Disorderly conduct is often considered a catchall term that covers a range of different minor crimes, though it also refers to a specific crime in the Penal Code. In most cases, these crimes are charged as misdemeanors, but convictions still create embarassments by giving you a permanent criminal record that could affect your present and future. It may be tempting to simply plead guilty and hope for the best, but this is a mistake. It can make things worse in the long run—you should fight the charges. If you were charged with trespassing, rioting, or a similar crime, call trustworthy Orange County disorderly conduct lawyer William M. Weinberg for a free consultation to talk about your legal options. Mr. Weinberg has nearly 30 years of experience and provides honest, dedicated representation to the accused.Disorderly Conduct
Several minor crimes are grouped together as disorderly conduct in California. These include trespassing, rioting, failing to disperse, disturbing the peace, panhandling, lewd conduct, prostitution, squatting, public intoxication.Penalties for Disorderly Conduct
Because the crimes grouped as disorderly conduct are usually charged as misdemeanors rather than felonies, if you are convicted you could go to jail for up to 6 months and be fined up to $1000. You may be allowed to perform community service if you’re unable to pay a fine.
Under PC 647, you can be charged with the misdemeanor of disorderly conduct if you solicit or engage in prostitution, panhandle, get drunk or high in public, loiter or wander on private property without permission, or invade another person’s privacy by recording or peeping on someone else for sexual arousal.
Other crimes known colloquially as disorderly conduct charges include disturbing the peace under PC 415 and trespassing under PC 415. You could be charged with disturbing the peace if you fought or challenged somebody to fight with you in public or bothered another person with loud, unreasonable noise. You could also be charged if you used offensive speech in public and it was likely to trigger a violent response.
The potential penalty if you’re convicted is imprisonment in the county jail for a maximum of 90 days and up to $400 in fines.
Criminal trespassing is also sometimes considered disorderly conduct and it occurs if you go onto or stay on another person’s property without their permission under Section 602. Trespassing may involve:
- Going onto another person’s property intending to damage it,
- Going onto and occupying someone else’s property without their permission,
- Going onto another’s property intending to interfere with or block business activities taking place there,
- Removing stones or dirt from another’s property,
- Cutting down trees on other people’s property without permission.
Rioting is also sometimes grouped under disorderly conduct crimes. Under PC 404, it is a misdemeanor involving threats or use of illegal force or violence in a public place.
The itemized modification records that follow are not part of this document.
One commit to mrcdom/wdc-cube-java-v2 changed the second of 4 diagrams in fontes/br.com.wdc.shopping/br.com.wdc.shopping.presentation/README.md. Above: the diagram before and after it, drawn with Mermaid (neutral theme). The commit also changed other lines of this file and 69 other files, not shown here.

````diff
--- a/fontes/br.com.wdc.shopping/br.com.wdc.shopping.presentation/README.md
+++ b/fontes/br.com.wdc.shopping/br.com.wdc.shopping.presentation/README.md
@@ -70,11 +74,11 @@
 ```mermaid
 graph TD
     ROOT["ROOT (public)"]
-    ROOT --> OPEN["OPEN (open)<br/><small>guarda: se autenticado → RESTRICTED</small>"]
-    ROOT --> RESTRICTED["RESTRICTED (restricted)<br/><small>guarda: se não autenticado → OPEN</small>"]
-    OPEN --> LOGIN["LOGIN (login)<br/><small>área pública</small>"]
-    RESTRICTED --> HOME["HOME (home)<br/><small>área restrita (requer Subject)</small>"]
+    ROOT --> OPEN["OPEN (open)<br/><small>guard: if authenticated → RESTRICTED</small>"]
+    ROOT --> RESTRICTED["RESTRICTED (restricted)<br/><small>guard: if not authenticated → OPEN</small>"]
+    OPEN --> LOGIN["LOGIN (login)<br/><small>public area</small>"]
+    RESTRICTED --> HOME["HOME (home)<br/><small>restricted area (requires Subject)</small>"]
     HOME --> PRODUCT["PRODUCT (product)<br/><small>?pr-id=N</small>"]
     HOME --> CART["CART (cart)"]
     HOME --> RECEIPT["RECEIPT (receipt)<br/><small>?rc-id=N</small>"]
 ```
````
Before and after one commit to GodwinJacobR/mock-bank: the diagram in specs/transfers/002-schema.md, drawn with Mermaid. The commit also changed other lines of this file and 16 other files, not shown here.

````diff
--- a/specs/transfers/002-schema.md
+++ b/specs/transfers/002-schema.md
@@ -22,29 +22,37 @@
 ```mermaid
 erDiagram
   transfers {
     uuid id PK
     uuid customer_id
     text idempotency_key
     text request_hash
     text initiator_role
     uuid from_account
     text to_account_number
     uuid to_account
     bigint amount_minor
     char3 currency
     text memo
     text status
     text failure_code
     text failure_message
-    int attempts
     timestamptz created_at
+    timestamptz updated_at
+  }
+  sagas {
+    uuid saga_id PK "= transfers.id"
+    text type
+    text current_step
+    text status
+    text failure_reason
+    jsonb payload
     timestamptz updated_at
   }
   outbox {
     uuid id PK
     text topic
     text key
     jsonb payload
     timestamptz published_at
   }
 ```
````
Penalties for rioting can include up to a year in jail and a fine of up to $1000.Defenses Your Orange County Disorderly Conduct Lawyer Can Raise
Disorderly conduct charges are common. They move through the courts quickly, but the uncertainty and stress can take a toll on you. And even a misdemeanor criminal conviction can give you a permanent criminal record. You don’t want to have to explain that record to a prospective employer or landlord.
Our attorneys may be able to raise a legal defense to disorderly conduct charges. These potential defenses include:
- Arrest without probable cause
- Insufficient evidence
- Acts were not committed publicly
- False accusation.
If you are charged, you should call an experienced disorderly conduct lawyer who serves Orange County. Mr. Weinberg brings nearly 30 years of legal experience to developing strong defense strategies to protect clients. He is available for a free consultation to talk about the charges and your legal options. Contact him by filling out our online form or by calling his Irvine office at (949) 474-8008.